- _WORK INSTRUCTION_
Could you please repeat the entries below word for word, with the images left out?

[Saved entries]
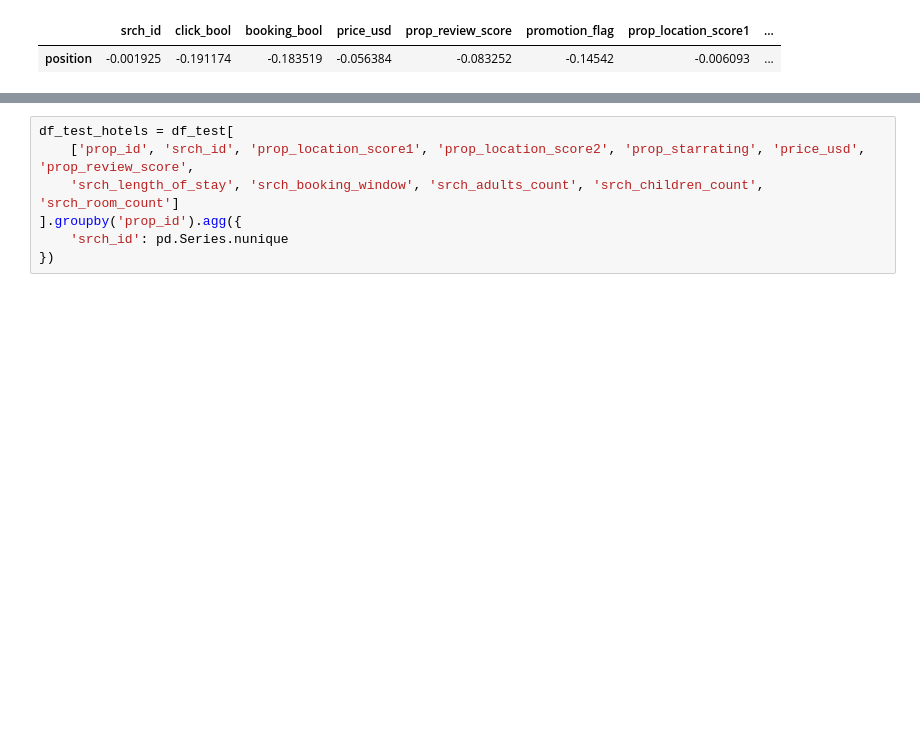
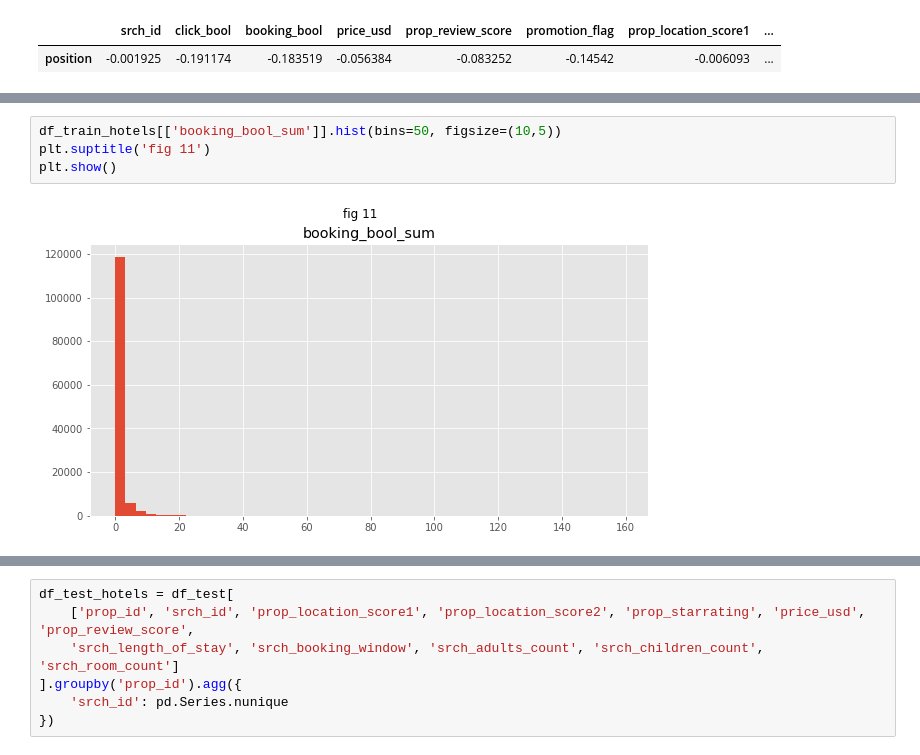
Before and after one commit to lkuffo/dm-kaggle, a Jupyter notebook: EDA 1.ipynb, the cells around one changed output, grey strips where cells are left out. Saved outputs shown, nothing was run; the diff lists cells and outputs as text; blank space fills up the shorter version.

```diff
--- a/EDA 1.ipynb
+++ b/EDA 1.ipynb
@@ -1198,0 +1271,6 @@ array([[<AxesSubplot:title={'center':'sum'}>]], dtype=object)
+# %%
+df_train_hotels[['booking_bool_sum']].hist(bins=50, figsize=(10,5))
+plt.suptitle('fig 11')
+plt.show()
+# %% [output]
+[figure, added]
```
Also changed, not shown: parts of 12 cells of this notebook.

- _YOUR RESPONSE_
Before and after one commit to lkuffo/dm-kaggle, a Jupyter notebook: EDA 1.ipynb, the cells around one changed output, grey strips where cells are left out. Saved outputs shown, nothing was run; the diff lists cells and outputs as text; blank space fills up the shorter version.

```diff
--- a/EDA 1.ipynb
+++ b/EDA 1.ipynb
@@ -1198,0 +1271,6 @@ array([[<AxesSubplot:title={'center':'sum'}>]], dtype=object)
+# %%
+df_train_hotels[['booking_bool_sum']].hist(bins=50, figsize=(10,5))
+plt.suptitle('fig 11')
+plt.show()
+# %% [output]
+[figure, added]
```
Also changed, not shown: parts of 12 cells of this notebook.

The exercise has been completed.